Exercise input Block Start
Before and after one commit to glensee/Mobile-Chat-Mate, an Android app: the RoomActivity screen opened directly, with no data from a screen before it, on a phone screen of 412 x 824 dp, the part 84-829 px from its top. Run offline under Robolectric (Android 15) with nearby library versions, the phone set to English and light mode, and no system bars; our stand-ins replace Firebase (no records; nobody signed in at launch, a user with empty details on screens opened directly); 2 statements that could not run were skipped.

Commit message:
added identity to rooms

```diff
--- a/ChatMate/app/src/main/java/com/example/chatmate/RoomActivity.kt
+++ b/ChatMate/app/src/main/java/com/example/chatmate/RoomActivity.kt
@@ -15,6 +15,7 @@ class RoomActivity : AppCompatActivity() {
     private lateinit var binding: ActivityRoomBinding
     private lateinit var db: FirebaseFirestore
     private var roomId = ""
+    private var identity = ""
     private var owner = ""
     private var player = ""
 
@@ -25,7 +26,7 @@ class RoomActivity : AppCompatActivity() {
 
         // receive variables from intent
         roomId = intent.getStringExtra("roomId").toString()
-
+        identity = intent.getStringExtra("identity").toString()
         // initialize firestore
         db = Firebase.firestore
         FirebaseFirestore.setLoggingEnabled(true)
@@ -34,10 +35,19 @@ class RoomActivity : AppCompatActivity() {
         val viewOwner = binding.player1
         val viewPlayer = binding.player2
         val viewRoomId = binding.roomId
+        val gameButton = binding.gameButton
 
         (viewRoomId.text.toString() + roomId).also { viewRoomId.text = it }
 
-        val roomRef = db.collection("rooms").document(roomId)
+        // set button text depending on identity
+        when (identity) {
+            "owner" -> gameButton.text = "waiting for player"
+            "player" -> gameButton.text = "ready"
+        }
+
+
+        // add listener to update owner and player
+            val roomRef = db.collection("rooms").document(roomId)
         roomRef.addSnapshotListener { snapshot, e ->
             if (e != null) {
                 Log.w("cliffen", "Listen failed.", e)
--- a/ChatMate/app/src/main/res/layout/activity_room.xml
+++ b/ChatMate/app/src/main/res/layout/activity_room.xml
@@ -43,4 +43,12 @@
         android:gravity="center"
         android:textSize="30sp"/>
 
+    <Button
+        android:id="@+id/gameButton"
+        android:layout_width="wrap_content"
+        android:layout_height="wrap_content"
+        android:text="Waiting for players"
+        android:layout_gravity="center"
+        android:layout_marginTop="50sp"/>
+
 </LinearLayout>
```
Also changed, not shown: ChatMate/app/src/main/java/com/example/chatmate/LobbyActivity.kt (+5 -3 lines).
Exercise input Block End
### About this exercise:
From the first line to the last, return the data above exactly.

### Written answer:
Before and after one commit to glensee/Mobile-Chat-Mate, an Android app: the RoomActivity screen opened directly, with no data from a screen before it, on a phone screen of 412 x 824 dp, the part 84-829 px from its top. Run offline under Robolectric (Android 15) with nearby library versions, the phone set to English and light mode, and no system bars; our stand-ins replace Firebase (no records; nobody signed in at launch, a user with empty details on screens opened directly); 2 statements that could not run were skipped.

Commit message:
added identity to rooms

```diff
--- a/ChatMate/app/src/main/java/com/example/chatmate/RoomActivity.kt
+++ b/ChatMate/app/src/main/java/com/example/chatmate/RoomActivity.kt
@@ -15,6 +15,7 @@ class RoomActivity : AppCompatActivity() {
     private lateinit var binding: ActivityRoomBinding
     private lateinit var db: FirebaseFirestore
     private var roomId = ""
+    private var identity = ""
     private var owner = ""
     private var player = ""
 
@@ -25,7 +26,7 @@ class RoomActivity : AppCompatActivity() {
 
         // receive variables from intent
         roomId = intent.getStringExtra("roomId").toString()
-
+        identity = intent.getStringExtra("identity").toString()
         // initialize firestore
         db = Firebase.firestore
         FirebaseFirestore.setLoggingEnabled(true)
@@ -34,10 +35,19 @@ class RoomActivity : AppCompatActivity() {
         val viewOwner = binding.player1
         val viewPlayer = binding.player2
         val viewRoomId = binding.roomId
+        val gameButton = binding.gameButton
 
         (viewRoomId.text.toString() + roomId).also { viewRoomId.text = it }
 
-        val roomRef = db.collection("rooms").document(roomId)
+        // set button text depending on identity
+        when (identity) {
+            "owner" -> gameButton.text = "waiting for player"
+            "player" -> gameButton.text = "ready"
+        }
+
+
+        // add listener to update owner and player
+            val roomRef = db.collection("rooms").document(roomId)
         roomRef.addSnapshotListener { snapshot, e ->
             if (e != null) {
                 Log.w("cliffen", "Listen failed.", e)
--- a/ChatMate/app/src/main/res/layout/activity_room.xml
+++ b/ChatMate/app/src/main/res/layout/activity_room.xml
@@ -43,4 +43,12 @@
         android:gravity="center"
         android:textSize="30sp"/>
 
+    <Button
+        android:id="@+id/gameButton"
+        android:layout_width="wrap_content"
+        android:layout_height="wrap_content"
+        android:text="Waiting for players"
+        android:layout_gravity="center"
+        android:layout_marginTop="50sp"/>
+
 </LinearLayout>
```
Also changed, not shown: ChatMate/app/src/main/java/com/example/chatmate/LobbyActivity.kt (+5 -3 lines).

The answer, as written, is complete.